WHAT IS BEING ASKED:
Output the listing verbatim, leaving out every picture.
┌────────
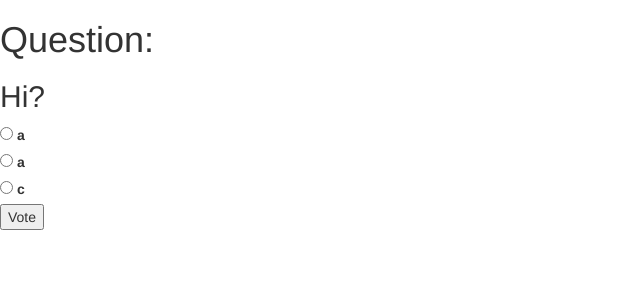
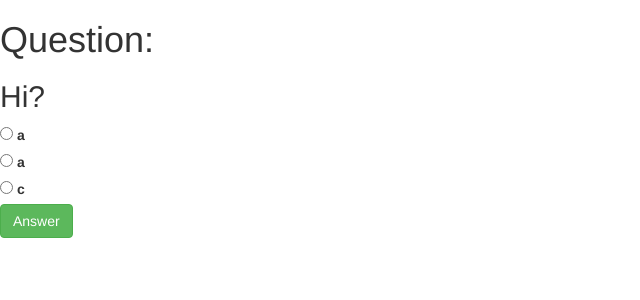
Before and after one commit to nickedes/curious_baby, a Django app: page /ques/1/ in a window 1280 px wide. Shown: the top 300 px of the page, without its empty margins (0-640 px from the left). Run offline with Django 3.2, Linux system fonts and the light colour scheme; data comes from the database, SQL or seed files in the repository; both versions use the stored data as it was after the commit; some libraries are stand-ins or nearby versions.

Commit message:
bootstrap nd updated templates

```diff
--- a/quiz/ques/templates/ques/answer.html
+++ b/quiz/ques/templates/ques/answer.html
@@ -5,7 +5,7 @@
 	<meta charset="utf-8">
 	<meta name="viewport" content="width=device-width, initial-scale=1">
 	<link rel="stylesheet" href="../../static/bootstrap/css/bootstrap.min.css">
-	<script src="../static/bootstrap/js/bootstrap.min.js"></script>
+	<script src="../../static/bootstrap/js/bootstrap.min.js"></script>
 </head>
 <body>
 	<p>Submitted.</p>
--- a/quiz/ques/templates/ques/detail.html
+++ b/quiz/ques/templates/ques/detail.html
@@ -4,8 +4,8 @@
 	<title>Quiz</title>
 	<meta charset="utf-8">
 	<meta name="viewport" content="width=device-width, initial-scale=1">
-	<link rel="stylesheet" href="../static/bootstrap/css/bootstrap.min.css">
-	<script src="../static/bootstrap/js/bootstrap.min.js"></script>
+	<link rel="stylesheet" href="../../static/bootstrap/css/bootstrap.min.css">
+	<script src="../../static/bootstrap/js/bootstrap.min.js"></script>
 </head>
 
 <h1>Question:</h1>
@@ -17,7 +17,7 @@
 		    <input type="radio" name="choice" id="choice{{ forloop.counter }}" value="{{ choice.cid }}" />
 		    <label for="choice{{ forloop.counter }}">{{ choice.choice_text }}</label><br />
 		{% endfor %}
-		<input type="submit" value="Vote" />
+		<input type="submit" class="btn btn-success btn-large" value="Answer" />
 	</form>
 {% else %}
 	<p>No options are available. Ttyl</p>
--- a/quiz/ques/views.py
+++ b/quiz/ques/views.py
@@ -1,12 +1,8 @@
 from django.http import Http404
 from django.shortcuts import render, render_to_response
 from django.http import HttpResponse
-# from django.template import RequestContext, loader
 from .models import questions, choice
 from django.db import connection
-# from .models import options
-# from django import forms
-# from .forms import OptionsForm
 
 
 def index(request):
@@ -27,13 +23,9 @@ def detail(request, question_id):
         pop = request.GET.get('choice')
         print(question_id)
         cursor = connection.cursor()
-        cursor.execute("INSERT into ques_answer (qid_id, ansid) VALUES (%d,%d)" % (int(question_id) , int(pop)))
-        # cursor.execute("INSERT into ques_answer (ansid,qid_id) VALUES (%d)" %int(question_id))
-
-        return render_to_response('ques/ans.html')
-        # cursor.execute('COMMIT')
-        # return render(request, 'ques/detail.html', {'question': q})
-
+        cursor.execute("INSERT into ques_answer (qid_id, ansid) VALUES (%d,%d)" % (
+            int(question_id), int(pop)))
+        return render_to_response('ques/answer.html')
 
 
 def results(request, question_id):
@@ -43,8 +35,3 @@ def results(request, question_id):
 
 def vote(request, question_id):
     return HttpResponse("You're voting on question %s." % question_id)
-
-
-# def response(request, choice_id):
-
-#     return render(request, 'ques/response.html',{'c':choice_id})
```
Also changed, not shown: quiz/quiz.db.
└────────
EXPECTED ANSWER:
Before and after one commit to nickedes/curious_baby, a Django app: page /ques/1/ in a window 1280 px wide. Shown: the top 300 px of the page, without its empty margins (0-640 px from the left). Run offline with Django 3.2, Linux system fonts and the light colour scheme; data comes from the database, SQL or seed files in the repository; both versions use the stored data as it was after the commit; some libraries are stand-ins or nearby versions.

Commit message:
bootstrap nd updated templates

```diff
--- a/quiz/ques/templates/ques/answer.html
+++ b/quiz/ques/templates/ques/answer.html
@@ -5,7 +5,7 @@
 	<meta charset="utf-8">
 	<meta name="viewport" content="width=device-width, initial-scale=1">
 	<link rel="stylesheet" href="../../static/bootstrap/css/bootstrap.min.css">
-	<script src="../static/bootstrap/js/bootstrap.min.js"></script>
+	<script src="../../static/bootstrap/js/bootstrap.min.js"></script>
 </head>
 <body>
 	<p>Submitted.</p>
--- a/quiz/ques/templates/ques/detail.html
+++ b/quiz/ques/templates/ques/detail.html
@@ -4,8 +4,8 @@
 	<title>Quiz</title>
 	<meta charset="utf-8">
 	<meta name="viewport" content="width=device-width, initial-scale=1">
-	<link rel="stylesheet" href="../static/bootstrap/css/bootstrap.min.css">
-	<script src="../static/bootstrap/js/bootstrap.min.js"></script>
+	<link rel="stylesheet" href="../../static/bootstrap/css/bootstrap.min.css">
+	<script src="../../static/bootstrap/js/bootstrap.min.js"></script>
 </head>
 
 <h1>Question:</h1>
@@ -17,7 +17,7 @@
 		    <input type="radio" name="choice" id="choice{{ forloop.counter }}" value="{{ choice.cid }}" />
 		    <label for="choice{{ forloop.counter }}">{{ choice.choice_text }}</label><br />
 		{% endfor %}
-		<input type="submit" value="Vote" />
+		<input type="submit" class="btn btn-success btn-large" value="Answer" />
 	</form>
 {% else %}
 	<p>No options are available. Ttyl</p>
--- a/quiz/ques/views.py
+++ b/quiz/ques/views.py
@@ -1,12 +1,8 @@
 from django.http import Http404
 from django.shortcuts import render, render_to_response
 from django.http import HttpResponse
-# from django.template import RequestContext, loader
 from .models import questions, choice
 from django.db import connection
-# from .models import options
-# from django import forms
-# from .forms import OptionsForm
 
 
 def index(request):
@@ -27,13 +23,9 @@ def detail(request, question_id):
         pop = request.GET.get('choice')
         print(question_id)
         cursor = connection.cursor()
-        cursor.execute("INSERT into ques_answer (qid_id, ansid) VALUES (%d,%d)" % (int(question_id) , int(pop)))
-        # cursor.execute("INSERT into ques_answer (ansid,qid_id) VALUES (%d)" %int(question_id))
-
-        return render_to_response('ques/ans.html')
-        # cursor.execute('COMMIT')
-        # return render(request, 'ques/detail.html', {'question': q})
-
+        cursor.execute("INSERT into ques_answer (qid_id, ansid) VALUES (%d,%d)" % (
+            int(question_id), int(pop)))
+        return render_to_response('ques/answer.html')
 
 
 def results(request, question_id):
@@ -43,8 +35,3 @@ def results(request, question_id):
 
 def vote(request, question_id):
     return HttpResponse("You're voting on question %s." % question_id)
-
-
-# def response(request, choice_id):
-
-#     return render(request, 'ques/response.html',{'c':choice_id})
```
Also changed, not shown: quiz/quiz.db.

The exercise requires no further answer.